Of the entries below, copy only those lines that contain the word "with".

[Edit tracking data]
<<<<

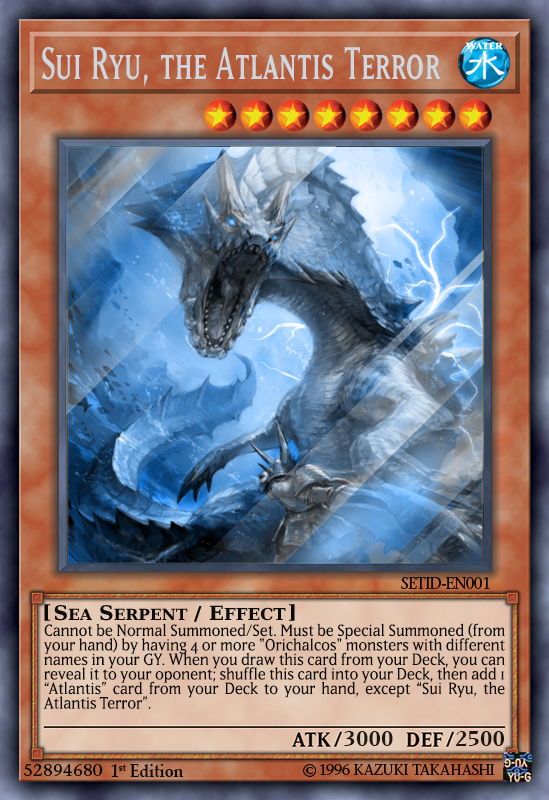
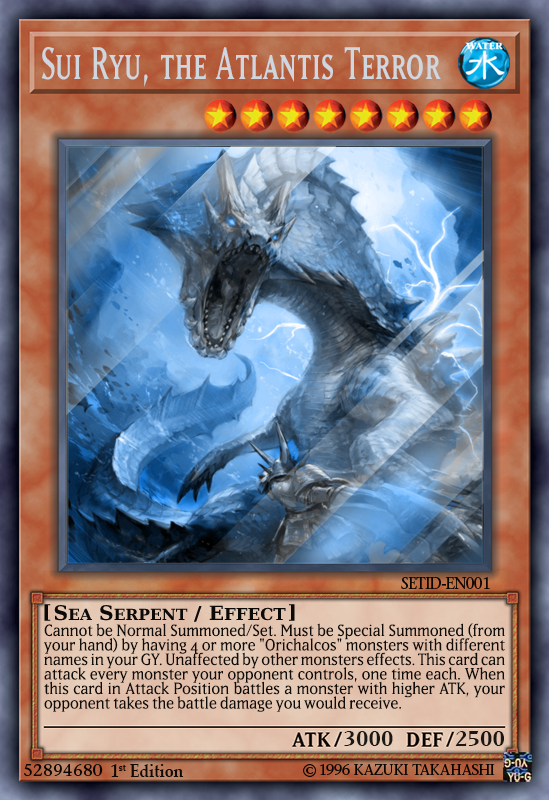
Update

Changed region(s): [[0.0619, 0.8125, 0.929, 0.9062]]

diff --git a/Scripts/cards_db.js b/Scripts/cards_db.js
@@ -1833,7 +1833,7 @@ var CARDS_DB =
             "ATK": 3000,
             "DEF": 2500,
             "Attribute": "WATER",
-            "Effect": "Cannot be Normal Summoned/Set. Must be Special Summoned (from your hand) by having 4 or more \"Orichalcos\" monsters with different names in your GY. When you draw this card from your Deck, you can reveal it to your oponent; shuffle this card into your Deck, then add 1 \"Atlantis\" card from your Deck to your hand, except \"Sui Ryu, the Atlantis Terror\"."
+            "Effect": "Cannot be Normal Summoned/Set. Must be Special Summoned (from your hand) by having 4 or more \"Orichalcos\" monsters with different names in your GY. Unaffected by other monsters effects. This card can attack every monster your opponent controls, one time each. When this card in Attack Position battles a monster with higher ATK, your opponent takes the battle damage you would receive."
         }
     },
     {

>>>>

Output of the exercise:
-            "Effect": "Cannot be Normal Summoned/Set. Must be Special Summoned (from your hand) by having 4 or more \"Orichalcos\" monsters with different names in your GY. When you draw this card from your Deck, you can reveal it to your oponent; shuffle this card into your Deck, then add 1 \"Atlantis\" card from your Deck to your hand, except \"Sui Ryu, the Atlantis Terror\"."
+            "Effect": "Cannot be Normal Summoned/Set. Must be Special Summoned (from your hand) by having 4 or more \"Orichalcos\" monsters with different names in your GY. Unaffected by other monsters effects. This card can attack every monster your opponent controls, one time each. When this card in Attack Position battles a monster with higher ATK, your opponent takes the battle damage you would receive."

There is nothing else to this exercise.